Farewell to John Rylands library with readings full of illuminations
Manchester’s immensely popular music and poetry event Poets and Players is fighting back after being surprisingly snubbed by the Arts Council which has supported it for a good while. But if the organisers were downhearted, they showed no sign of it at Saturday afternoon in the John Rylands library. They are submitting a revised bid and have gleaned plenty of support from poets, players and listeners, which has lifted their spirits.
This was the last event at the Rylands - next time Poets and Players will be back at the reopened and extended Whitworth Gallery. For this last date they produced a wonderful afternoon of poetry with another packed house welcomed by the Jones Quartet (James Jones, Tudor Trita, Daichi Yoshimura and Alexander Dakin), four string players from Chetham’s School of Music who performed Debussy’s Quartet in G Minor which was glorious, particularly the first and second movements which began the second half.
The setting in the Historic Reading Room at the Rylands is particularly conducive to getting the best out of words and music with sunlight streaming through the stained glass and festoons of lights reflected on the glass doors of the bookcases.
Maria Isakova Bennett began the poetry reading from her new pamphlet Caveat and other poems from a project she is undertaking with the Walker Art Gallery in Liverpool. The artist, poet and teacher from Liverpool was highly commended in the Gregory O’Donoghue poetry competition last year, shortlisted in the Munster Literature Chapbook Competition, and awarded first prize in the Ver open poetry competition. Last month, her debut pamphlet was published by Poetry Bus Press in Ireland.

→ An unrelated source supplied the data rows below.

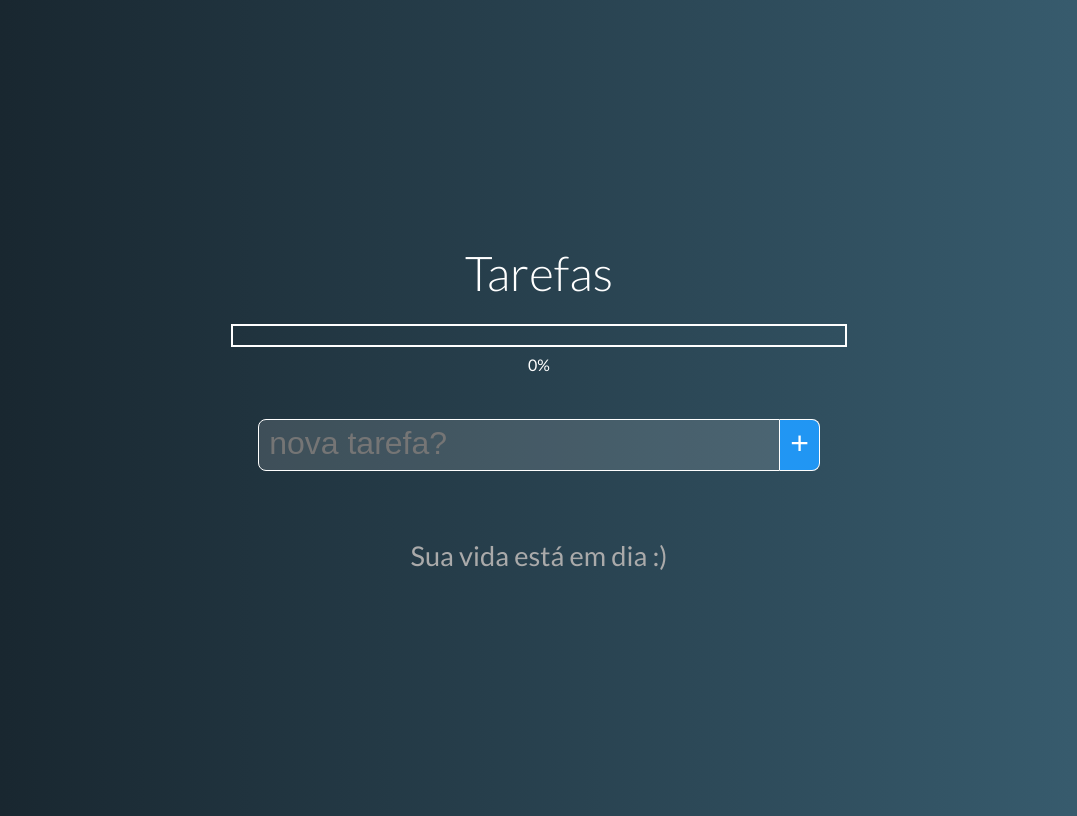
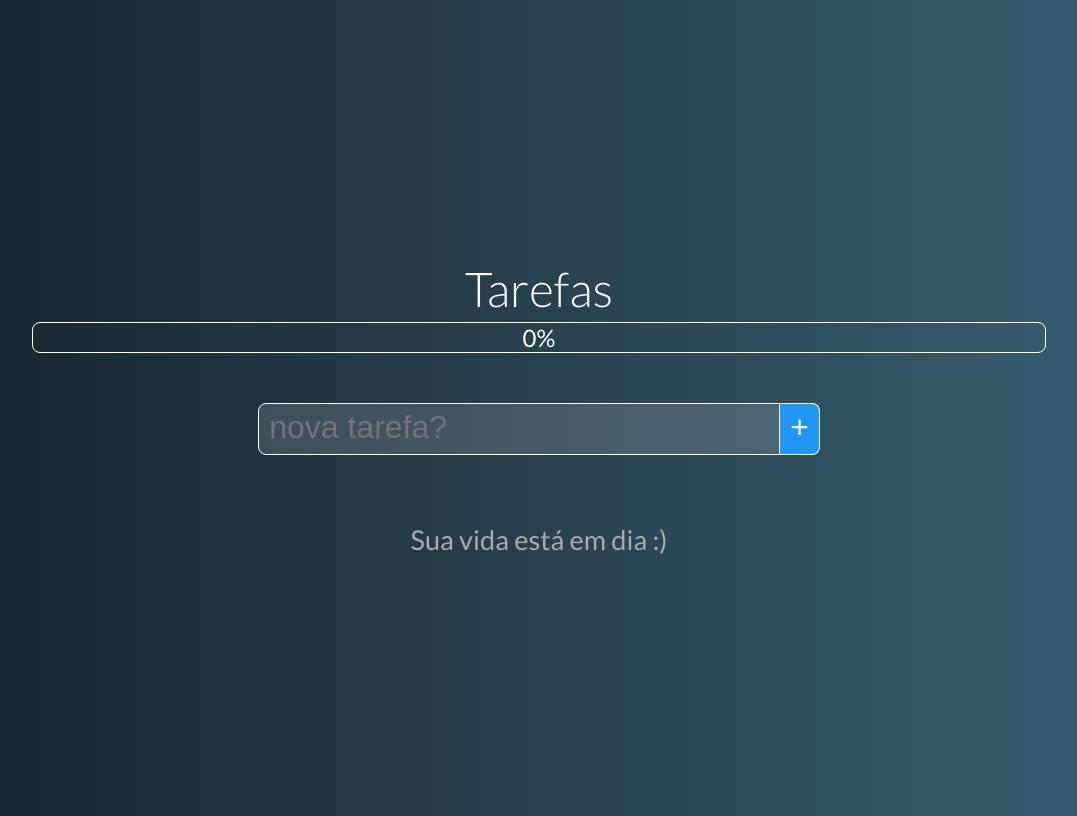
Before and after one commit to ViniciusTBednascki/CursoVuejs, a Vue app in the folder projeto02-Tarefas/tarefas/: page / in a window 1280 px wide. Shown: the whole page, without its empty margins (101-1178 px from the left). Built offline with nearby package versions, Linux system fonts and the light colour scheme.

Commit message:
Renomenando o componente completeBar para taskProgress e definindo o estilo

```diff
--- a/projeto02-Tarefas/tarefas/src/App.vue
+++ b/projeto02-Tarefas/tarefas/src/App.vue
@@ -1,7 +1,7 @@
 <template>
 	<div id="app">
 		<h1>Tarefas</h1>
-		<complete-bar :total="todo.length" :done="done"/>
+		<task-progress :total="todo.length" :done="done"/>
 		<create-task @newTaskAdded="addNewTask($event)"/>
 		<task-list :taskList="todo" @statusChanged="changeStatus($event)" @taskDeleted="deleteTask($event)"/>
 	</div>
@@ -10,10 +10,10 @@
 <script>
 import CreateTask from '@/components/createTask.vue'
 import TaskList from '@/components/taskList.vue'
-import CompleteBar from '@/components/completeBar.vue'
+import TaskProgress from '@/components/taskProgress.vue'
 
 export default {
-	components : {CreateTask, TaskList, CompleteBar},
+	components : {CreateTask, TaskList, TaskProgress},
 	data() {
 		return{
             todo: []
--- a/projeto02-Tarefas/tarefas/src/components/completeBar.vue
+++ /dev/null
@@ -1,49 +0,0 @@
-<template>
-    <div class="completeBar">
-        <div class="bar">
-            <div class="complete" :style="{width: percentual+'%'}"></div>
-        </div>
-        <span>{{percentual}}%</span>
-    </div>
-</template>
-
-<script>
-export default {
-    props: {
-        total: Number,
-        done: Number
-    },
-    computed: {
-        percentual: function() {
-            return this.total === 0 ? 0 : Math.round((this.done/this.total)*100)
-        }
-    }
-}
-</script>
-
-<style scoped>
-    .completeBar {
-        display: flex;
-        flex-direction: column;
-        align-content: center;
-        width: 50%;
-        margin: 10px 0;
-    }
-
-    .completeBar span {
-        text-align: center;
-    }
-
-    .bar {
-        height: 1.2rem;
-        margin: 0.5rem;
-        border: 2px solid #FFF;
-    }
-
-    .bar .complete {
-        display: flex;
-        justify-content: center;
-        height: 100%;
-        background-color: rgb(0, 180, 0);
-    }
-</style>
--- /dev/null
+++ b/projeto02-Tarefas/tarefas/src/components/taskProgress.vue
@@ -0,0 +1,47 @@
+<template>
+    <div class="taskProgress">
+        <span class="progressValue">{{percentual}}%</span>
+        <div class="progressBar" :style="{width: percentual+'%'}"></div>
+    </div>
+</template>
+
+<script>
+export default {
+    props: {
+        total: Number,
+        done: Number
+    },
+    computed: {
+        percentual: function() {
+            return this.total === 0 ? 0 : Math.round((this.done/this.total)*100)
+        }
+    }
+}
+</script>
+
+<style scoped>
+    .taskProgress {
+        position: relative;
+        width: 80%;
+        border: 1px solid #FFF;
+        color: #FFF;
+        border-radius: 8px;
+        margin-bottom: 15px;
+        display: flex;
+        flex-direction: column;
+        align-items: center;
+    }
+
+    .progressBar {
+        position: absolute;
+        border-radius: 8px;
+        height: 100%;
+        background-color: #4CAf50;
+        align-self: flex-start;
+    }
+
+    .progressValue {
+        z-index: 1;
+        font-size: 1.5rem;
+    }
+</style>
```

Many of her poems are landscapes awash with colour and watery, windy atmospheres mixed with deep emotions. But ‘Adrift’, inspired by her time as a homeless centre volunteer is a compelling interior piece with some wonderful pictures.
We serve plates of food –
little rescue rafts on an uncertain sea.
Richie shovels bolognese, his head hits the table.
Coaxed into standing, he slides
Backwards and forwards in unlaced shoes.
‘Come on lad! Come on mate!’
A bruise for a face. He falls and rises, slips
And staggers away between unsteady men.
‘The Paper Tree’ and ‘Looking for the source of madder’ bookended two new works from the Walker Gallery project and she included the eponymous ‘Caveat’ (beware) which summed up what she described as the ever-present theme in her work – absence.
Melissa Lee-Houghton – a Next Generation Poet 2014 - is already working on her third poetry collection. Her second, Beautiful Girls, was a Poetry Book Society recommendation. Her longer pieces are challenging in form and content, but it is hard not to succumb to her blunt, naked spilling of emotion. She said she always felt that she could solve any problem in the universe by talking about it. The most dangerous thing is to keep silent as her anecdote about her granny’s 25-year feud over a misunderstanding illustrated – ‘“five years is enough’.
A new poem ‘Blue Prelude’ - “love a prelude to sorrow” - says in verse what most would bottle up inside. Melissa’s blog (melissaleehoughton.wordpress.com) tells a lot about where she is coming from. ‘That afternoon we listened to Sparklehorse and thought about dying’, inspired by a dear friend - “even though you stole from the shop I worked in” - who went on to commit suicide was tender, wistful and funny in turn. Not easy to listen to, but intensely moving.
John McAuliffe’s A Better Life (2007) was shortlisted for the Forward First Collection Prize and Of All Places (2010) was a Poetry Book Society recommendation. The co-director of Manchester University’s Centre for New Writing and respected critic and teacher dedicated ‘Old Style’ to Poets and Players founder, the late Linda Chase. ‘Aerialist’ was inspired by the true story of a tragic circus performer in Ireland.
Every artist looks after his own props. The balloon
‘exploded into flames’, the cage fell, then the heavy steel ball.
Becoming witnesses, one or two hundred people
thought it was part of the act, fire as magic, whoosh and clatter,
nothing irregular in the mid-air routine.
McAuliffe has a new collection out soon, and read poems from his proof copy. ‘On Earth’ and ‘Astronaut’ were accomplished and marvelously descriptive but my favourite was ‘Shed’ which turned the saga of a secondhand shed into something special – worth buying the new book for that alone, I reckon.
So it’s farewell to the Rylands, which has served Poets and Players brilliantly for the past two years. See you next time back at the Whitworth on 30 May when judge Paul Muldoon and winners of the third annual competition will read poems.